Task instructions:
Look through the data below. Show each line where the string "container" occurs.

Code change snippets:
▬▬▬▬▬▬▬▬▬▬
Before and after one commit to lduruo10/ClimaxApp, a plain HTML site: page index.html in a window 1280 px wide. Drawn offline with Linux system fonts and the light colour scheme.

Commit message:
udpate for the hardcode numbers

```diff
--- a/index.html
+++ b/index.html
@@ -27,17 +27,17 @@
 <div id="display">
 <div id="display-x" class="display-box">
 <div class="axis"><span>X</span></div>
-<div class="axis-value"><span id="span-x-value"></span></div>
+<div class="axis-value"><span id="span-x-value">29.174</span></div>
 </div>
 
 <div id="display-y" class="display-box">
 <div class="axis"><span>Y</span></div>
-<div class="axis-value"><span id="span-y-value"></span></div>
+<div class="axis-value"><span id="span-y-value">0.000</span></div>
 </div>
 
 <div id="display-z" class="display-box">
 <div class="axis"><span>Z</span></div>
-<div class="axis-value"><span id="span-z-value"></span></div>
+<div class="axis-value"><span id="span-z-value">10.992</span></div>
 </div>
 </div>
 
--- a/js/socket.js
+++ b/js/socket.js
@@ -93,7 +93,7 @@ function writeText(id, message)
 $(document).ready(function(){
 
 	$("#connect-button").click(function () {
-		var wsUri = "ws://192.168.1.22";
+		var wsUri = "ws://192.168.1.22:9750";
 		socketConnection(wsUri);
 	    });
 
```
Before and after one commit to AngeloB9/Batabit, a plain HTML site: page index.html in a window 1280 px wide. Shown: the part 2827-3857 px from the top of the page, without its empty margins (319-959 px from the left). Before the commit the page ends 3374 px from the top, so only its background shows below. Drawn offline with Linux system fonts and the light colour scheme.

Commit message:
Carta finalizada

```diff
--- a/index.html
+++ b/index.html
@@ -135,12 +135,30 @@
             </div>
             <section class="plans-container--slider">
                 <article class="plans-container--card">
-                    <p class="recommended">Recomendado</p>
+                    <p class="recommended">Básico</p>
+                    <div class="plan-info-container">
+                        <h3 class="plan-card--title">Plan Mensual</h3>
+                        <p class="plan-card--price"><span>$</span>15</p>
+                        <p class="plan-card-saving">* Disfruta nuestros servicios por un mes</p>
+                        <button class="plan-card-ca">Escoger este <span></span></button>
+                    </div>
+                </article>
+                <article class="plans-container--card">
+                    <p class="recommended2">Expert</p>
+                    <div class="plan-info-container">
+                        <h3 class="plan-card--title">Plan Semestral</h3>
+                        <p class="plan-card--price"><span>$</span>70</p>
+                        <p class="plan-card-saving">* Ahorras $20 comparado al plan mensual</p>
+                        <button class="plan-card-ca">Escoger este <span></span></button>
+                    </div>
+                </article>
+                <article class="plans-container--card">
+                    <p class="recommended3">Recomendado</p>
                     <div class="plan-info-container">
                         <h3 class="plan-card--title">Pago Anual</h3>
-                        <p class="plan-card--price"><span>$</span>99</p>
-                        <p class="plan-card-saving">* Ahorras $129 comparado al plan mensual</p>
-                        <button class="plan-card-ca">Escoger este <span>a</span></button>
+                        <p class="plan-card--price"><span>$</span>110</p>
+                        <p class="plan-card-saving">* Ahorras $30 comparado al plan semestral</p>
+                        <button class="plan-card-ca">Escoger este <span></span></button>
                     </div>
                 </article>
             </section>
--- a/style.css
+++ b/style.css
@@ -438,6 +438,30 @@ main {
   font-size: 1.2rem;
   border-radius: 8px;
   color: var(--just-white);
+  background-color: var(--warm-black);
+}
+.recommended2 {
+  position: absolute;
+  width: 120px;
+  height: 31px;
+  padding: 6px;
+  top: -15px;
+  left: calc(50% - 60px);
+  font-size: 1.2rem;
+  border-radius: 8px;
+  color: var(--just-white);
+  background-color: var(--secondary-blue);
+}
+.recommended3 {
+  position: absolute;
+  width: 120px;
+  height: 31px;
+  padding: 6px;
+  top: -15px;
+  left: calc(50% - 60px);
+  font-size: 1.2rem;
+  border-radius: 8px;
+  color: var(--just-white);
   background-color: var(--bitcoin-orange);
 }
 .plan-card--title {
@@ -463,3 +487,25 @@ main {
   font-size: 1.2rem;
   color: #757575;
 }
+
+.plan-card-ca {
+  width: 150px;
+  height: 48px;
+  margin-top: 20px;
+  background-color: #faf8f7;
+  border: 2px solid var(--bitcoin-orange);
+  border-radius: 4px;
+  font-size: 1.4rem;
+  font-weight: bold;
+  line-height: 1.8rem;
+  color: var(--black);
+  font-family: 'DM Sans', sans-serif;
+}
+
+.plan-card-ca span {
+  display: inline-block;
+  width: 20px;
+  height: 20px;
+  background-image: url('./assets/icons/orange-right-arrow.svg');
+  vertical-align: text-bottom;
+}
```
▬▬▬▬▬▬▬▬▬▬
Response box:
             <section class="plans-container--slider">
                 <article class="plans-container--card">
+                    <div class="plan-info-container">
+                <article class="plans-container--card">
+                    <div class="plan-info-container">
+                <article class="plans-container--card">
                     <div class="plan-info-container">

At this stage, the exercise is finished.